If you’ve looked at the “Hang in there, kitty!” calendar tacked to your cubicle partition you may have noticed that posted in proximity to the perilously pendulous puss is a fat red circle around Saturday, September 14th.
As a good student of Chicago architecture, we don’t have to tell you what that day means. But in case you spent the majority of freshman history class doodling cranes and girders protruding from the spirals of your notebook, we’ll spill the beans: It’s the 150th anniversary of the Old Chicago Water Tower.
Yes, that water tower. The water tower that survived the Great Fire. The water tower that can be seen on logos, t-shirts, and tourist trinkets by the millions. The water tower that lends its name to the shopping mall and condo tower that was once the home of Oprah Winfrey until she became too fabulous for flyover country and decamped for the Pacific isles. That water tower.
To celebrate the water tower’s sesquicentennial (you may remember that word from Wisconsin license plates), AIA Chicago has joined a bunch of other organizations to put together a “neighborhood festival.”
The full details of what that means are still TBA. But the AIA’s TBA has A’ed, and includes a series of architecture and water-related lectures. If you’re not into lectures, a “day-long festival with family-friendly activities” is also in the works, but that TBA is still on the QT.
The AIA’s end of things has a former director of the Metropolitan Water Reclamation District talking about protecting Lake Michigan; the North Michigan Avenue Association pontificating on the popularity of the prominent pillar; a historian talking about the water tower’s architect, William Boyington; and the city’s water quality honcho detailing how the wet stuff gets from the big lake into your bathtub.

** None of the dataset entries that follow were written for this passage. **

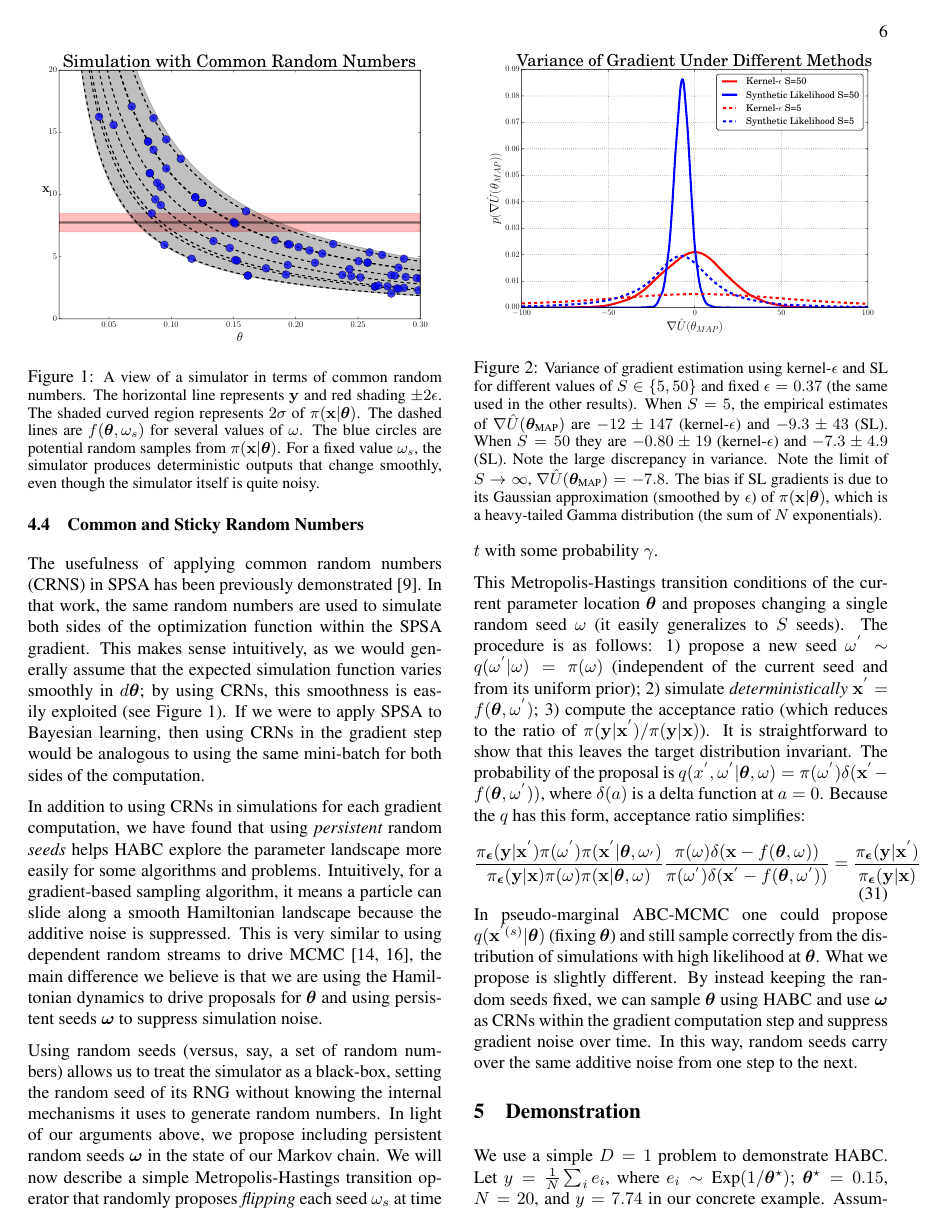
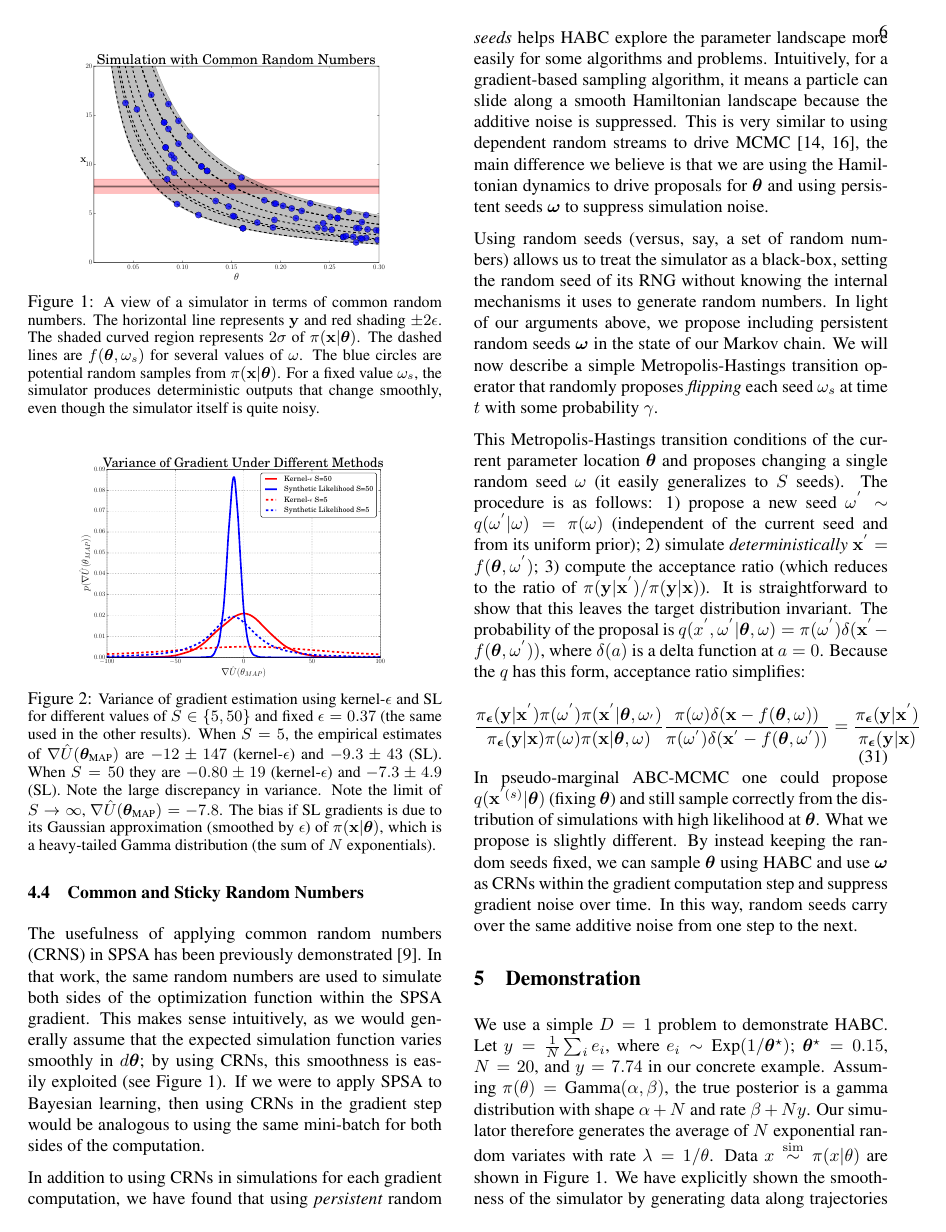
Before and after one commit to tedmeeds/abc_sgld-uai-paper, a LaTeX paper (draft.tex): page 6 of 11 before the commit and page 6 of 10 after it. The pictures show the PDF file draft.pdf that the author committed with the source.

Commit message:
penultimate

```diff
--- a/draft.tex
+++ b/draft.tex
@@ -334,23 +334,25 @@ Variations of SPSA include {\em one-sided} SPSA \cite{spall2000adaptive} (we use
 \begin{figure}[t]
 \vskip 0.2in
 \begin{center}
-\includegraphics[width=0.95\columnwidth]{./images/exp_crn_figure.pdf}
+\includegraphics[width=0.75\columnwidth]{./images/exp_crn_figure.pdf}
+\vspace{-0.1in}
 \caption{\small{A view of a simulator in terms of common random numbers.  The horizontal line represents $\y$ and red shading $\pm 2\eps$.  The shaded curved region represents $2\sigma$ of $\pi(\x|\thetav)$.  The dashed lines are $f(\thetav, \omega_s)$ for several values of $\omega$.  The blue circles are potential random samples from $\pi(\x|\thetav)$.  For a fixed value $\omega_s$, the simulator produces deterministic outputs that change smoothly, even though the simulator itself is quite noisy.}}
 \label{fig:exp-crns}
 \end{center}
-\vskip -0.2in
+\vspace{-0.2in}
 \end{figure}
 
 \begin{figure}[t]
 \vskip 0.2in
 \begin{center}
-\includegraphics[width=0.95\columnwidth]{./images/exp_varg_figure.pdf}
+\includegraphics[width=0.75\columnwidth]{./images/exp_varg_figure.pdf}
+\vspace{-0.1in}
 \caption{\small{Variance of gradient estimation using kernel-$\eps$ and SL for different values of $S\in\{5,50\}$ and fixed $\eps = 0.37$ (the same used in the other results).
 %
 When $S=5$, the empirical estimates of  $\nabla \hat{U}(\thetav_{\text{MAP}})$ are $-12 \pm 147$ (kernel-$\eps$) and $-9.3 \pm 43$ (SL).  When $S=50$ they are $-0.80 \pm 19$ (kernel-$\eps$) and $-7.3 \pm 4.9$ (SL).  Note the large discrepancy in variance.  Note the limit of $S \rightarrow \infty$,   $\nabla \hat{U}(\thetav_{\text{MAP}}) = -7.8$.  The bias if SL gradients is due to its Gaussian approximation (smoothed by $\eps$) of $\pi(\x|\thetav)$, which is a heavy-tailed Gamma distribution (the sum of $N$ exponentials).}}
 \label{fig:exp-varg}
 \end{center}
-\vskip -0.2in
+\vspace{-0.2in}
 \end{figure}
 
 \subsection{Common and Sticky Random Numbers}
@@ -383,14 +385,14 @@ In pseudo-marginal ABC-MCMC one could propose $q(\x^{'(s)} | \thetav)$ (fixing $
 \begin{figure}[t]
 \vskip 0.2in
 \begin{center}
-\includegraphics[width=0.32\columnwidth]{./images/exp-SL-MCMC-posterior-hist-omega-rate-100p0-chain0.pdf}
-\includegraphics[width=0.32\columnwidth]{./images/exp-SG-Langevin-posterior-hist-omega-rate-100p0-chain0.pdf}
-\includegraphics[width=0.32\columnwidth]{./images/exponential/exp3-SG-Thermostats-posterior-hist-omega-rate-100p0-chain0.pdf}
+\includegraphics[width=0.27\columnwidth]{./images/exp-SL-MCMC-posterior-hist-omega-rate-100p0-chain0.pdf}
+\includegraphics[width=0.27\columnwidth]{./images/exp-SG-Langevin-posterior-hist-omega-rate-100p0-chain0.pdf}
+\includegraphics[width=0.27\columnwidth]{./images/exponential/exp3-SG-Thermostats-posterior-hist-omega-rate-100p0-chain0.pdf}
 
-\includegraphics[width=0.32\columnwidth]{./images/exponential/exp2-SL-MCMC-posterior-hist-omega-rate-0p1-chain1.pdf}
-\includegraphics[width=0.32\columnwidth]{./images/exponential/exp2-SG-Langevin-posterior-hist-omega-rate-0p1-chain0.pdf}
-\includegraphics[width=0.32\columnwidth]{./images/exponential/exp2-SG-Thermostats-posterior-hist-omega-rate-0p1-chain1.pdf}
-
+\includegraphics[width=0.27\columnwidth]{./images/exponential/exp2-SL-MCMC-posterior-hist-omega-rate-0p1-chain1.pdf}
+\includegraphics[width=0.27\columnwidth]{./images/exponential/exp2-SG-Langevin-posterior-hist-omega-rate-0p1-chain0.pdf}
+\includegraphics[width=0.27\columnwidth]{./images/exponential/exp2-SG-Thermostats-posterior-hist-omega-rate-0p1-chain1.pdf}
+\vspace{-0.1in}
 %\includegraphics[width=0.45\columnwidth]{./images/exp-ABC-MCMC-posterior_hist.pdf}
 %\includegraphics[width=0.45\columnwidth]{./images/exp-SG-Thermostats-posterior_hist.pdf}
 %\includegraphics[width=0.45\columnwidth]{./images/exp-SG-Langevin-posterior_hist.pdf}
@@ -441,12 +440,10 @@ We use a simple $D=1$ problem to demonstrate HABC.  Let $y= \frac{1}{N} \sum_{i}
 % \end{center}
 % \vskip -0.2in
 % \end{figure*}
-
-
-
-
+\vspace{-0.2in}
 
 \subsection{Bias and Variance of $\nabla \hat{U}(\thetav)$}
+\vspace{-0.1in}
 To test our assumption that the synthetic-likelihood model is better suited for HABC, we ran FDSA at the true $\theta_{\text{MAP}}$.  Using $S=5$ and $S=50$ and fixing $\eps = 0.37$, we gather $10K$ gradients samples using kernel-$\epsvec$ and SL likelihoods.  These gradient estimate densities are shown in Figure~\ref{fig:exp-varg}.  An unbiased estimate of the gradient should be centered at $0$.  There are two important results.  First, the SL estimates have a small bias, even at $S=50$.  This is because it is estimating the true Gamma distribution of $\pi(\x|\thetav)$ with a Gaussian.  We can analytically estimate this bias as $S \rightarrow \infty$; for this example it is $-7.8$ which is what SL estimates are centered around ($-9.3$ for $S=5$ and $7.3$ for $S=50$).  The kernel-$\epsvec$ likelihood, on the other hand, exhibits low bias at $S=50$.  However, the second important result is the variances.  SL variances decrease quickly with $S$: $\sigma^2 = 43^2 \rightarrow 4.9^2$, whereas kernel-$\epsvec$ starts very high and remains high: $\sigma^2 = 147^2 \rightarrow 19^2$.  It is for this reason that we have chosen to use SL likelihoods for our gradient estimates, despite their small bias. As mentioned in Section~\ref{sec:habc-grads} it is possible that other likelihood models, such as KDE, might provide low bias and low variance gradient estimates.  We leave this for future work.
 %
 %
@@ -515,6 +516,7 @@ In Figure~\ref{fig:exp-theta-traces} we show the trace plots of the last $1000$
 \end{tabular}
 \end{center}
 \end{table}
+\vspace{-0.2in}
 % \begin{table}[h]
 % \caption{Posterior inference for Exponential problem}
 % \label{tab:exp-prob-no-sticky}
@@ -632,6 +634,7 @@ Though not shown due to space limitations, we have found that persistent seeds c
     \includegraphics[width=0.65\columnwidth]{./images/blowfly/non-sticky-theta-1d-SL-MCMC.pdf}
     \includegraphics[width=0.65\columnwidth]{./images/blowfly/non-sticky-theta-1d-SG-Langevin.pdf}
     \includegraphics[width=0.65\columnwidth]{./images/blowfly/non-sticky-theta-1d-SG-Thermo.pdf}
+   \vspace{-0.1in}
    \caption{\small{Blowfly posterior distributions (non-persistent seeds).  {\bf Top row}:  Posteriors for three parameters for SL-MCMC (left set of three), SGLD (middle), and SG-Thermostats (right).  {\bf Bottom row:} Last trajectories of the last 1000 samples for two parameters for the same algorithms.
   }}
   \label{fig:bf-results}
```
Also changed, not shown: draft.pdf, images/lr/random_proj.png (added), draft.tex (28 more changed lines), 2 other files.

For a visual reminder of the anniversary, the Magnificent Mile Association is going to install 25 five-foot-tall copies of the water tower along North Michigan Avenue.